- Over 55 percent of marketers use a combination of data insights and customer feedback to make decisions on how to personalize content. Source: BrightEdge (Disclosure: BrightEdge is my employer)
- Ninety-four percent of marketers are focusing on their data and analytics capabilities, personalization technologies and customer profile data management capabilities to deliver personalized customer experiences. Source: Forrester (commissioned by Janrain)
At the MarTech conference in San Francisco, Jason Heller of McKinsey described this new era of personalization as a battleground where decision-making must be integrated into the martech stack — and customer data platforms are central to that stack.
Bridge the gap and connect the dots on customer experience
There are many ways organizations can bridge the gap between their perceptions of what customers want and the reality of what customers “actually” want.
Personalization and providing content that resonates, engages and delights customers — from the moment they search to the moment they buy to the moment they become valued customers and advocates — is the key.
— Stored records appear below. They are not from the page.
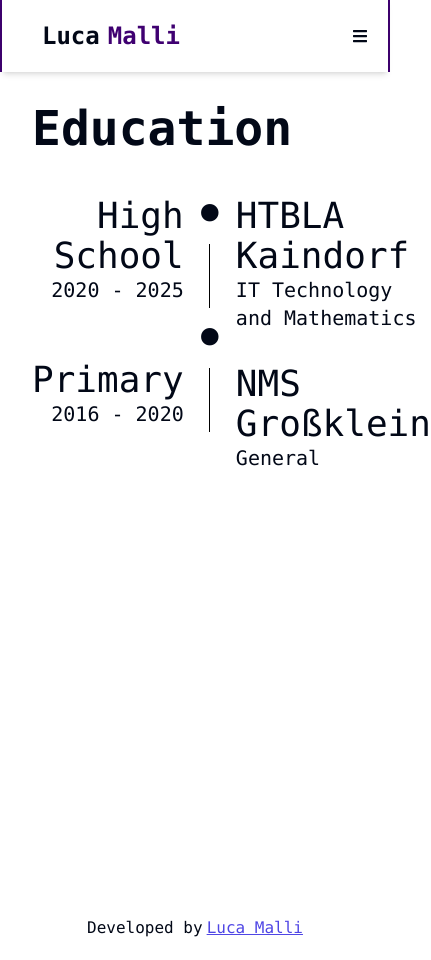
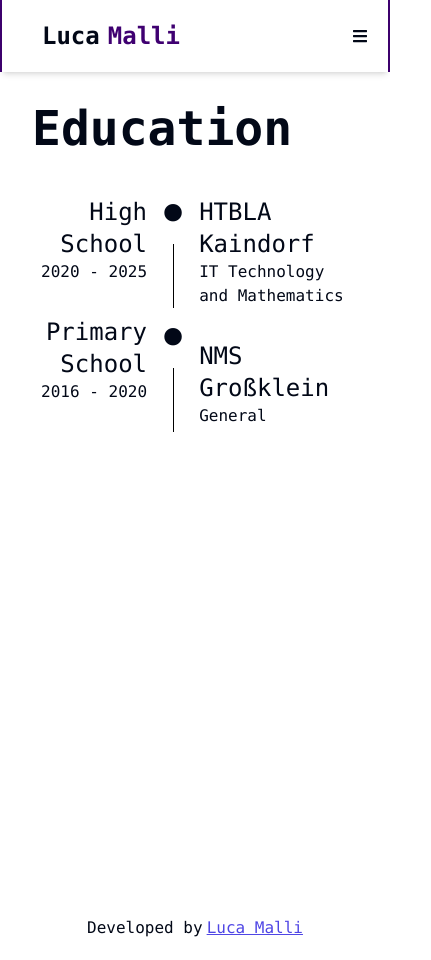
Before and after one commit to lucrode/portfolio, a Next.js app: page /education in a window 390 px wide. Shown: the whole page, 431 px wide, since content can reach past the window. Built offline with nearby package versions, Linux system fonts and the light colour scheme.

Commit message:
change text size of education

```diff
--- a/src/app/education/page.tsx
+++ b/src/app/education/page.tsx
@@ -8,13 +8,15 @@ export default function Education() {
       <h2 className="font-bold text-5xl md:ml-96   lg:ml-96 mb-0 h-8 ">
         Education
       </h2>
-      <div className="flex justify-evenly  md:mt-32 mt-12 lg:mt-32  ">
+      <div className="flex justify-center   md:mt-32 mt-12 lg:mt-32  ">
         <div className="flex ">
           <div className="flex flex-col mt-3 text-right mr-2">
-            <h2 className="text-4xl">High School</h2>
-            <h2 className="text-xl">2020 - 2025</h2>
-            <h2 className="text-4xl mt-14">Primary</h2>
-            <h2 className="text-xl">2016 - 2020</h2>
+            <h2 className="text-2xl md:text-4xl lg:text-4xl">High School</h2>
+            <h2 className="text-l md:text-xl lg:text-xl">2020 - 2025</h2>
+            <h2 className="text-2xl md:text-4xl lg:text-4xl mt-8 md:mt-14 lg:mt-14">
+              Primary School
+            </h2>
+            <h2 className="text-l md:text-xl lg:text-xl">2016 - 2020</h2>
           </div>
           <div className="items-center flex flex-col">
             <span className="text-6xl">•</span>
@@ -22,12 +24,15 @@ export default function Education() {
             <span className="text-6xl">•</span>
             <Separator orientation="vertical" className="bg-black h-16" />
           </div>
-
           <div className="flex flex-col mt-3 text-left ml-2">
-            <h2 className="text-4xl">HTBLA Kaindorf</h2>
-            <h2 className="text-xl">IT Technology and Mathematics</h2>
-            <h2 className="text-4xl mt-8 md:mt-14 lg:mt-14">NMS Großklein</h2>
-            <h2 className="text-xl">General</h2>
+            <h2 className="text-2xl md:text-4xl lg:text-4xl">HTBLA Kaindorf</h2>
+            <h2 className="text-l md:text-xl lg:text-xl">
+              IT Technology and Mathematics
+            </h2>
+            <h2 className="text-2xl md:text-4xl lg:text-4xl mt-8 md:mt-14 lg:mt-14">
+              NMS Großklein
+            </h2>
+            <h2 className="text-l md:text-xl lg:text-xl">General</h2>
           </div>
         </div>
       </div>
```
Below are three simple ways you can do this.
Don’t just think personas — think behavior and personas
Personalization goes beyond brand awareness, and organizations should think deeply about how they approach persona marketing. Segmentation is a good start, but it’s not enough.
Build a language of loyalty with your customers based on understanding individual personas, subpersonas and multipersonas. Experiment by creating new digital experiences (based on understanding behavior and intent) and test the dynamics and results of these campaigns. Test different marketing messages to different groups of customers and put yourself in your customer’s shoes.
Leverage technology to help you understand your consumer — at the most granular level
The biggest challenges marketers face regarding personalization are gaining insights quickly enough, having enough data and having inaccurate data, according to data from Experian, which surveyed over 250 data management marketers.
The growth of AI, machine learning and deep learning technology addresses this challenge head-on. This can allow marketers to take personalization to a whole new level — using data as the voice of the customer — so you can match and tailor digital experiences to customer journeys.
Deep learning technology provides more personal and accurate data points, enabling more accurate personalization recommendations. This allows marketers to:
- utilize insights and recommendations on industry trends, consumer behavior, and intent signals.
- experiment with new personalized experiences — testing messages through the funnel.
- ensure that content and messages reach the right customer at the right time in the right format and on the right channel.
Focus: Organization design
Make the experience model a central part of the org — drive bottom-line performance
With the knowledge and technology in place to provide more connected customer experiences, it’s vital that organizations structure themselves around the customer. Organization design is a key — yet often overlooked — component of building an agile organization.
Companies can no longer afford to look at their customers from siloed marketing, sales and customer success perspectives and will need to structure accordingly. Edelman Digital describes this process as experience planning that helps to build content and messages from the customer’s perspective.
Success in a new era of personalization requires martech organizations to plan, structure and align around the customer. The martech ecosystem has the right technology to do this, but perhaps not yet the right approach.
Building customer experience projects and agile teams — across all parts of the organization — will better help marketers align all communication programs and ultimately improve their customer experience and corresponding company performance. It’s the perfect win-win — if executed correctly.